The Official DC Asian Pacific American Film Blog

Thursday, July 26, 2007

P.O.V.-week 2 Recap

2nd Blog Entry
POV Workshop

The 2nd week of the POV workshop went by like a flash. Our teacher, Chris Tsou began the day by explaining a typical real world production schedule. He then broke-down what the
production schedule for the workshop would be. Next, I brought out the boom mics and cameras and demonstrated how to record sound. For 45 minutes, the students worked in groups of two on a sound scavenger hunt. I told them to search for specific sounds
like sound FX, and ambient sounds. Afterwards they shared their sounds with one another and discussed the challenges and surprises of the assignment. George Yeh shared with us one of his "mystery sound FX" and we attempted to guess how it was made. Alex Hong correctly
guessed that the sound was "metallic." Some groups found creative solutions to getting hard to find sounds. For instance, Joanne Mosuela & Grace Yeon recorded a high-pitched ambient sound by asking construction workers to turn on their equipment outside.
We returned to the 3rd floor, where a special guest was waiting fo us. Armando Almanza, President of Ventana Productions, presented the students with an illuminating hour on photography and lighting. Using professional lights and video cameras, Armando showed
how light could be used to create depth and tell a story. He emphasized the importance of collaboration on a movie set, and the ability to make the most of what is available. When, Nam Nguyen asked about how to control focus and exposure, Armando said rehearsing the
focus and fixing the exposure before you hit record is crucial. Prompted by a question from Alex Hong, Armando gave a quick example of how back-lighting can be used to make a scene more dramatic.
All of a sudden, it was lunchtime. I introduced some basic editing terms and showed movie examples, while the students munched on pizza. For homework, Nguyen told the students to come up with ideas for the POV movie based on the theme: Just In Time. Each student would be responsible for writing a paragraph summarizing their idea and complete storyboards for the opening scene. On the board, I wrote a few tips on how to brainstorm. Our facilitator, Mike Song, said that next week the students would pitch to one another their ideas for
the POV movie and then immediately begin pre-production duties: storyboarding and scriptwriting. Students stayed for a few extra minutes to watch an example of a short film created by one of Nguyen's Students at GDS. And then we called it a day!

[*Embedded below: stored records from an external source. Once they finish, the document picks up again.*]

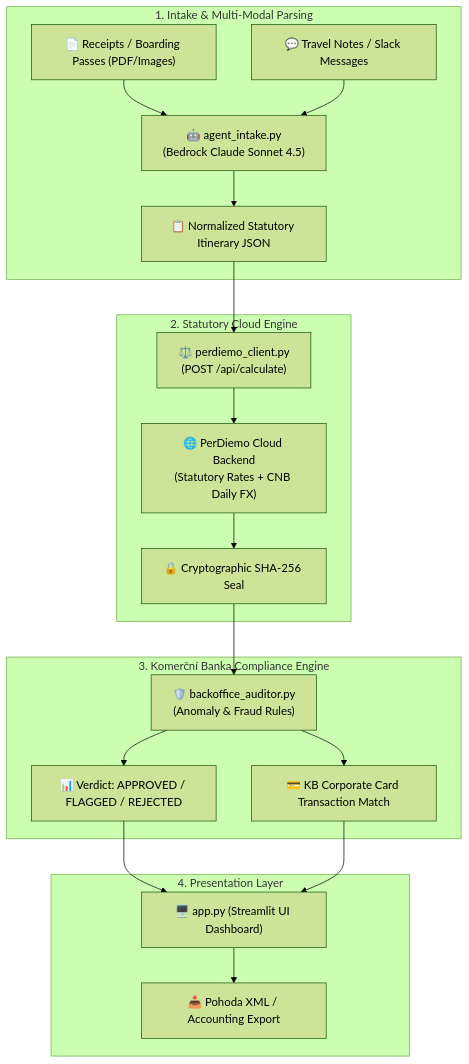
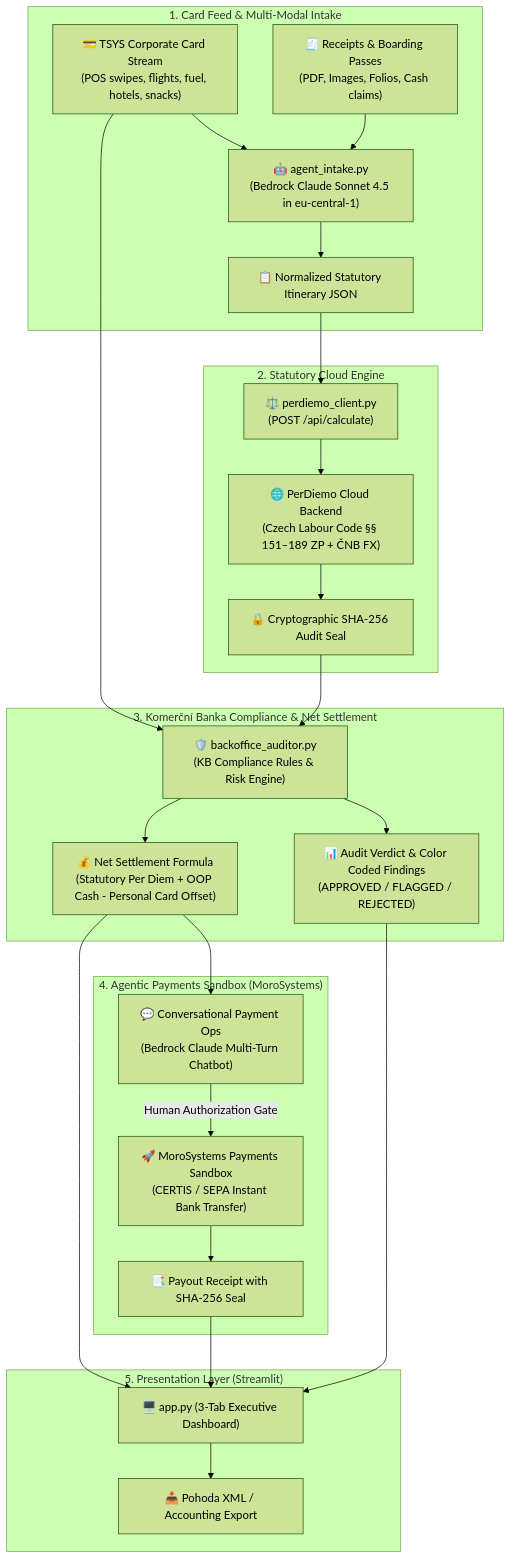
One commit to dataquo/perdiemo-fintechers-hackathon-2026 changed the diagram in AGENTS.md. Above: the diagram before and after it, drawn with Mermaid (forest theme). The commit also changed other lines of this file and 8 other files, not shown here.

````diff
--- a/AGENTS.md
+++ b/AGENTS.md
@@ -23,26 +27,35 @@
 ```mermaid
 flowchart TD
-    subgraph INTAKE["1. Intake & Multi-Modal Parsing"]
-        A["📄 Receipts / Boarding Passes (PDF/Images)"] --> C["🤖 agent_intake.py<br/>(Bedrock Claude Sonnet 4.5)"]
-        B["💬 Travel Notes / Slack Messages"] --> C
+    subgraph INTAKE["1. Card Feed & Multi-Modal Intake"]
+        A["💳 TSYS Corporate Card Stream<br/>(POS swipes, flights, fuel, hotels, snacks)"] --> C
+        B["🧾 Receipts & Boarding Passes<br/>(PDF, Images, Folios, Cash claims)"] --> C
+        C["🤖 agent_intake.py<br/>(Bedrock Claude Sonnet 4.5 in eu-central-1)"]
         C --> D["📋 Normalized Statutory Itinerary JSON"]
     end
 
     subgraph ENGINE["2. Statutory Cloud Engine"]
         D --> E["⚖️ perdiemo_client.py<br/>(POST /api/calculate)"]
-        E --> F["🌐 PerDiemo Cloud Backend<br/>(Statutory Rates + CNB Daily FX)"]
-        F --> G["🔒 Cryptographic SHA-256 Seal"]
+        E --> F["🌐 PerDiemo Cloud Backend<br/>(Czech Labour Code §§ 151–189 ZP + ČNB FX)"]
+        F --> G["🔒 Cryptographic SHA-256 Audit Seal"]
     end
 
-    subgraph AUDIT["3. Komerční Banka Compliance Engine"]
-        G --> H["🛡️ backoffice_auditor.py<br/>(Anomaly & Fraud Rules)"]
-        H --> I["📊 Verdict: APPROVED / FLAGGED / REJECTED"]
-        H --> J["💳 KB Corporate Card Transaction Match"]
+    subgraph AUDIT["3. Komerční Banka Compliance & Net Settlement"]
+        G --> H["🛡️ backoffice_auditor.py<br/>(KB Compliance Rules & Risk Engine)"]
+        A --> H
+        H --> I["📊 Audit Verdict & Color Coded Findings<br/>(APPROVED / FLAGGED / REJECTED)"]
+        H --> J["💰 Net Settlement Formula<br/>(Statutory Per Diem + OOP Cash - Personal Card Offset)"]
     end
 
-    subgraph UI["4. Presentation Layer"]
-        I --> K["🖥️ app.py (Streamlit UI Dashboard)"]
-        J --> K
-        K --> L["📥 Pohoda XML / Accounting Export"]
+    subgraph MONEY["4. Agentic Payments Sandbox (MoroSystems)"]
+        J --> K["💬 Conversational Payment Ops<br/>(Bedrock Claude Multi-Turn Chatbot)"]
+        K -->|Human Authorization Gate| L["🚀 MoroSystems Payments Sandbox<br/>(CERTIS / SEPA Instant Bank Transfer)"]
+        L --> M["📑 Payout Receipt with SHA-256 Seal"]
+    end
+
+    subgraph UI["5. Presentation Layer (Streamlit)"]
+        I --> N["🖥️ app.py (3-Tab Executive Dashboard)"]
+        J --> N
+        M --> N
+        N --> O["📥 Pohoda XML / Accounting Export"]
     end
 ```
````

Friday, July 20, 2007

P.O.V. - Week 1 Recap

What do you get when you put eight, young aspiring filmmakers together in a room for a summer workshop? Over the next six weeks, we'll see what happens when people stop being polite and start getting real. This, after all, is their Point of View...

Bright and early last Saturday morning, eight students from the greater DC area , ranging in age from 16 and 19, met for the first time at APA Film's inaugural Point of View ( P.O.V.) Youth Workshop at Georgetown Day School . After initial icebreakers, Nguyen, an instructor, posed to students the question, "What is film?" In thinking about the key components of a movie, the students identified three key elements: movement, light, and sound. Whether it was still early, or the students were just getting to know each other, in the beginning the class was a litte quiet.

However, once they got their hands on the cameras, there was a sudden shift as everyone got their own camera to play with. First, they learned how to take off the training wheels and turn on the manual features for the cameras. The tripods were soon unfolded as they learned to pan and tilt.

After a break, they got down to storyboarding. Chris was in charge of assignments, giving students such scenes as: "Chris gets into college" or "Chris gets a visit from panda bear." Everyone had 6 storyboards to tell the story. It was amazing to see how the same story can be told in multiple ways in just 6 frames.

During lunch, we played games like connecting celebrities via movies they starred in. For example, how many steps does it take to link Jessica Biel to Matt Damon? (Answer: two. Jessica Biel was in Elizabethtown with Alec Baldwin; Alec Baldwin was in the Good Shepherd with Matt Damon).

We ended the day with a series of interactive activities. We paired each student up to go through a checklist of tasks. As they recorded wide, medium, and close-up shots and practiced racking focus , it was heart-stirring to see them set up shots using everything they had available–from left over donuts to Chris and Nguyen. In no time, we ran out of time. Packing their bags, we wished them goodbye and hoped to see them next week.

I just want to note that the kick-off of P.O.V. couldn't have happened without the generous donations of local organizations like Georgetown Day School for the use of their facilities and RTNDA for lending their cameras.

You can check out pictures of the first day of workshop here:

Next week, Nguyen will update you on Week 2, where the students will start to learn lighting techniques and editing software.

-Vincent Huang
Education and Outreach Chair